╭─ Data records

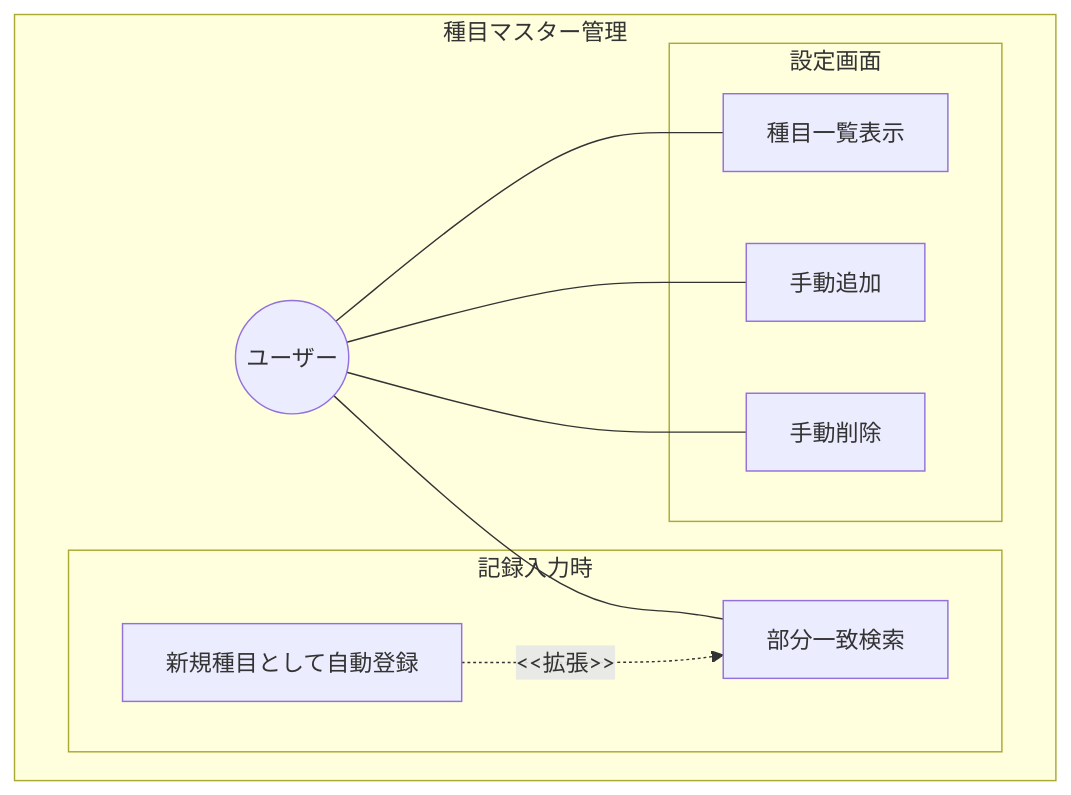
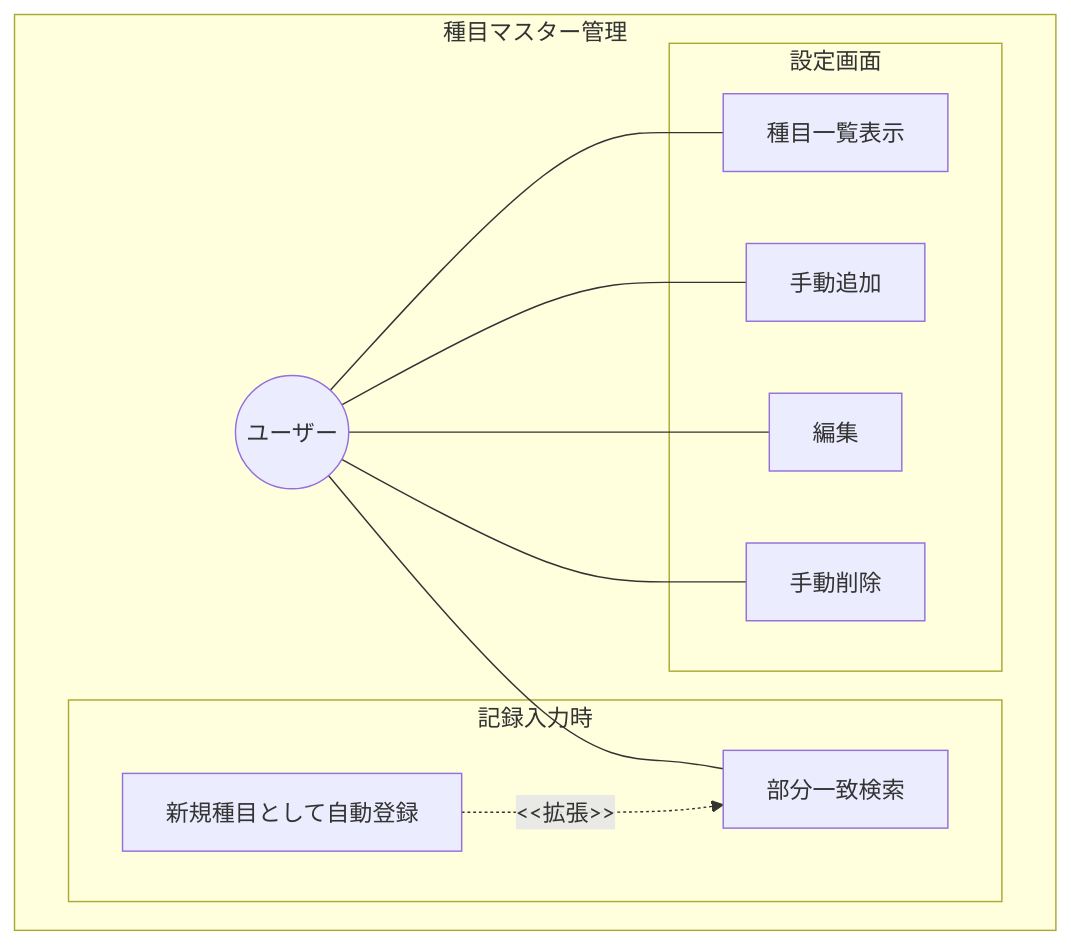
One commit to SakumaTakuya/gymini changed the first of 2 diagrams in .sdd/requirement/exercise-master/index.md. Above: the diagram before and after it, drawn with Mermaid. The commit also changed other lines of this file and 12 other files, not shown here.

````diff
--- a/.sdd/requirement/exercise-master/index.md
+++ b/.sdd/requirement/exercise-master/index.md
@@ -30,23 +30,25 @@
 ```mermaid
 graph TB
     subgraph "種目マスター管理"
         User((ユーザー))
 
         subgraph "記録入力時"
             Search[部分一致検索]
             AutoRegister[新規種目として自動登録]
         end
 
         subgraph "設定画面"
             ListExercises[種目一覧表示]
             ManualAdd[手動追加]
+            ManualEdit[編集]
             ManualDelete[手動削除]
         end
     end
 
     User --- Search
     User --- ListExercises
     User --- ManualAdd
+    User --- ManualEdit
     User --- ManualDelete
     AutoRegister -.->|"<<拡張>>"| Search
 ```
````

╰─

Requirement
Pick from the records each line that contains the word "AutoRegister" and show it.

Result for this task
             AutoRegister[新規種目として自動登録]
     AutoRegister -.->|"<<拡張>>"| Search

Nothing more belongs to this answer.